The Marine Conservation Science Institute (MCSI) is a nonprofit 501(c)(3) organization founded on the belief that focused research can make a difference in how we view and manage our marine resources. MCSI is committed to promoting important issues in marine biology and fisheries, and is currently involved in research projects around the globe dedicated to protecting and conserving marine resources.
President/ Executive Director
Beginning his career as a coral reef fish expert, Michael has dedicated his professional life to studying marine ecology and fish behavior. After completing post-doctorate work studying tropical groupers and snappers through a grant from the Caribbean Marine Research Center, he accepted a position as the leader of the California Department of Fish and Game’s Marine Sport Research Project. In 1996 Michael chose to leave government employment and began a successful career in the nonprofit marine research sector. Since that time he has helped found the Pfleger Institute of Environmental Research where he served as President for 11 years, the Society for the Conservation of Reef Fish Aggregations, and most recently the Marine Conservation Science Institute. Michael’s professional interests are diverse. He is renowned for his work with pelagic fishes (particularly billfish), white sharks, California coastal fishes and coral reef fishes. He has been a leader in the field of electronic tagging and enjoys working on both the engineering as well as the biological aspects of this field. On a personal level, he is married to a talented jewelry designer (www.amygracejewelry.com) and enjoys ocean activities like diving, surfing and fishing, but he also has a passion for birds. Michael is also a skilled airplane and boat pilot, having navigated both types of craft over very long distances.
Nicole Nasby Lucas
Nicole grew up around water near lakes in Minnesota, but was always drawn to the ocean. She got her open water SCUBA diving certification in the cold cloudy mining lakes of northern Minnesota, but quickly put those skills to use in the warm clear Caribbean waters while studying in the Turks and Caicos Islands, followed by working at a dive resort in Honduras. She pursued a graduate degree in marine resource management from Oregon State University and performed a groundfish habitat evaluation by integrating high-resolution sonar images with submersible transect observation data. She has also worked with the NMFS protected resources division, and was a Research Biologist with the Pfleger Institute of Environmental Research working with satellite tagging and acoustic tagging technologies to study marlin, white sharks, bluefin tuna, swordfish, manta rays, black sea bass, and white seabass. She is interested in the behavior, migration and habitat use of marine fishes and sharks as well as the management and conservation of marine life and their habitats.

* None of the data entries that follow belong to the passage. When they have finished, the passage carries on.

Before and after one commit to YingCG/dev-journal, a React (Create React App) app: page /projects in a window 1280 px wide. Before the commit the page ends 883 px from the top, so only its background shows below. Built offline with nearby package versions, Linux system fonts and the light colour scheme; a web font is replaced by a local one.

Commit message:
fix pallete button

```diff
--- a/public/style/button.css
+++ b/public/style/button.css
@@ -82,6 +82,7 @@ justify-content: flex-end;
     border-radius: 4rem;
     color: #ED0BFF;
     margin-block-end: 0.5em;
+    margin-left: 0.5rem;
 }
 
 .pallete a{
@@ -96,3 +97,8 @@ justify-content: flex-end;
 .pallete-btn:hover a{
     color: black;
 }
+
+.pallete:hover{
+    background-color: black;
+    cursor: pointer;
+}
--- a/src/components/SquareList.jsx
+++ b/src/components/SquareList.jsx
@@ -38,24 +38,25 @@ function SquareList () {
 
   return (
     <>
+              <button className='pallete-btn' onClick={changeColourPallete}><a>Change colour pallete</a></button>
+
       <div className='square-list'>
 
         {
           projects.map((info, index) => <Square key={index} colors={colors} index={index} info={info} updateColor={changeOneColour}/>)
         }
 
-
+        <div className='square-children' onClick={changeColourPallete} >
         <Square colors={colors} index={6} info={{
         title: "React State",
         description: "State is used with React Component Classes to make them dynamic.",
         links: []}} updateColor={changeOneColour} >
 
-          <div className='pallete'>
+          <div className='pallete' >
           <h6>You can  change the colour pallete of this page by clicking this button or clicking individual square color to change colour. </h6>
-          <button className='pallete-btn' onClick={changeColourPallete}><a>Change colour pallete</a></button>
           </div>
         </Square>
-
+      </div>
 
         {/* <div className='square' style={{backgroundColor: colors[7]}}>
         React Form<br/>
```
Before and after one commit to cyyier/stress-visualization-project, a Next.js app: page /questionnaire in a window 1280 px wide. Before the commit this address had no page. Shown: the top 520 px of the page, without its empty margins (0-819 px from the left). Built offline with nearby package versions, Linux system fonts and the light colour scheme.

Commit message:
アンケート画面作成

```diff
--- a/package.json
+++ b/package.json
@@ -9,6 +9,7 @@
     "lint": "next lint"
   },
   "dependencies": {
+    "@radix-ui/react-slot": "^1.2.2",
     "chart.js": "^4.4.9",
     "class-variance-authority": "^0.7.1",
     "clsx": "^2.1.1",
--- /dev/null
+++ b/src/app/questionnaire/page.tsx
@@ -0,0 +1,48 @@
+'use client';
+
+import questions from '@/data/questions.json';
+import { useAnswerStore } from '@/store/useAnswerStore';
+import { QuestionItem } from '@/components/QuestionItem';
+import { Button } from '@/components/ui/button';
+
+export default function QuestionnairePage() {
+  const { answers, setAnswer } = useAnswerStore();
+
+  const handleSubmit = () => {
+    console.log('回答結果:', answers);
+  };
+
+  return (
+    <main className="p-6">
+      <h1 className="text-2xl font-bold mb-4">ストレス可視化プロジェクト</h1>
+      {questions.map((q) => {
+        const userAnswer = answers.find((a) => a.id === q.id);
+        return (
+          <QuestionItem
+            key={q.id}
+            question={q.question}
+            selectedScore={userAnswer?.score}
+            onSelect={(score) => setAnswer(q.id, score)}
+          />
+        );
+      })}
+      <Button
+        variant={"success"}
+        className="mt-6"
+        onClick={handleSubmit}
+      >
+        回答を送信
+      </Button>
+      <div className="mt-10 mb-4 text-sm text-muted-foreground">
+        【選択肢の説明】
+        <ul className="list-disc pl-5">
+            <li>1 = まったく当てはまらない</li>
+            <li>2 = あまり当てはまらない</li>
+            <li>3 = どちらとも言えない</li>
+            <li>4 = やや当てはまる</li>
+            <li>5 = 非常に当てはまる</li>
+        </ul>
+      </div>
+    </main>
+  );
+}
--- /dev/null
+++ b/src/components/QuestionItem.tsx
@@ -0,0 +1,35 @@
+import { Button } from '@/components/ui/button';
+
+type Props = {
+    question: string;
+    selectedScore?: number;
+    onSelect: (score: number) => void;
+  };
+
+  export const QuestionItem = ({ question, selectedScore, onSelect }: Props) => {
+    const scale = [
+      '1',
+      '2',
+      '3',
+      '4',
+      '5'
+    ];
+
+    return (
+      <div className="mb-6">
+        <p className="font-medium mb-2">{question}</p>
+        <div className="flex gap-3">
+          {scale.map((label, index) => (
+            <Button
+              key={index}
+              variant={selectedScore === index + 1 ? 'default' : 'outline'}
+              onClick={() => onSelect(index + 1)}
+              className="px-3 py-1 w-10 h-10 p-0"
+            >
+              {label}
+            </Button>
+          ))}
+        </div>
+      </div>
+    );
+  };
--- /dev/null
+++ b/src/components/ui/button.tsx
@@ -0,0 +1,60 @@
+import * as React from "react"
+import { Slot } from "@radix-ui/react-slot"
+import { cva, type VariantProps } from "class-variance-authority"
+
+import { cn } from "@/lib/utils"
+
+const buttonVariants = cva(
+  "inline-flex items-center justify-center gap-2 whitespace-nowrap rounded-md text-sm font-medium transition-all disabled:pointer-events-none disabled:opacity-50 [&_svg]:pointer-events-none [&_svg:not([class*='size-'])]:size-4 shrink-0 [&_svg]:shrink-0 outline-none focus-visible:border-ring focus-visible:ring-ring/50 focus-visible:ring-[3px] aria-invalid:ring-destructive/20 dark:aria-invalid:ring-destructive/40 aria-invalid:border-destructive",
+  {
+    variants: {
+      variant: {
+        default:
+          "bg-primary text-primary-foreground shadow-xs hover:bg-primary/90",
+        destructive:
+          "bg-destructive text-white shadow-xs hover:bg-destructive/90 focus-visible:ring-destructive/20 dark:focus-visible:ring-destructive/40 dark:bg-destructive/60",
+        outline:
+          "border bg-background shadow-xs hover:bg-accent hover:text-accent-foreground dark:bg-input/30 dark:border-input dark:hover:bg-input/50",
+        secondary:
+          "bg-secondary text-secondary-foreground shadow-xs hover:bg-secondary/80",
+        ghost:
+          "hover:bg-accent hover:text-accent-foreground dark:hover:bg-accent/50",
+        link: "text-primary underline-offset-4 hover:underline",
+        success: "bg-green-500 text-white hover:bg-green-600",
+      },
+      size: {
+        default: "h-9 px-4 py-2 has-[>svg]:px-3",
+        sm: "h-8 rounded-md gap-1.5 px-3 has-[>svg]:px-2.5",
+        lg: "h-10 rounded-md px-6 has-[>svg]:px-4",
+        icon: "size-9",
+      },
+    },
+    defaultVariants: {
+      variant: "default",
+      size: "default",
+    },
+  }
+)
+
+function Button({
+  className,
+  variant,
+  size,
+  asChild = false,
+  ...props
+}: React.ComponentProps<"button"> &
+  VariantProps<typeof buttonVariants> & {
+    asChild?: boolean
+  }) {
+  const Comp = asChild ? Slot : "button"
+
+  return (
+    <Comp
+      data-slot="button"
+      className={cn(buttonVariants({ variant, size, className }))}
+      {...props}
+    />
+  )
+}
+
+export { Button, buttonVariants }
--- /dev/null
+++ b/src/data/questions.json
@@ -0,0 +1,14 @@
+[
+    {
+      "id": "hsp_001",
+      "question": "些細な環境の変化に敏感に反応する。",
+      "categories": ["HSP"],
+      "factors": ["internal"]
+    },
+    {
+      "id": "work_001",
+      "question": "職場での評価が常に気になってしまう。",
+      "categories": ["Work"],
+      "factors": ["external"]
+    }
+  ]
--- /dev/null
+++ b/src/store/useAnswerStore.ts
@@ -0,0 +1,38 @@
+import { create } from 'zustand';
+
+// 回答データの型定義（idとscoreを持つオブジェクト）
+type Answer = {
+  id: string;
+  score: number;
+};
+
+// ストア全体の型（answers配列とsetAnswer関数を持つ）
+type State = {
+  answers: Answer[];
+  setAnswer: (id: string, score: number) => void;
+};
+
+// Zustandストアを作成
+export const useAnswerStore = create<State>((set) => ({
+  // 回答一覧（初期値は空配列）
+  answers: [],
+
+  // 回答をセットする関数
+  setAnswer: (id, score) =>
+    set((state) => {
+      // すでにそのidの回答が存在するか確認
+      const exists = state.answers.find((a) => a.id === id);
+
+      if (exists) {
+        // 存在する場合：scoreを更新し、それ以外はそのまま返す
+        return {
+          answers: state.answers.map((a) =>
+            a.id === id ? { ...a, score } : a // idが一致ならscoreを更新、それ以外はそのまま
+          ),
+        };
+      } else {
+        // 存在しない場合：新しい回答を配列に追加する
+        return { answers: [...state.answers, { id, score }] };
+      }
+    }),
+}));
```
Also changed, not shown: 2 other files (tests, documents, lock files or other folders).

The Marine Conservation Science Institute would not exist without the forward thinking and generous support of the Offield Family Foundation, the George T. Pfleger Foundation, and the Guy Harvey Ocean Foundation.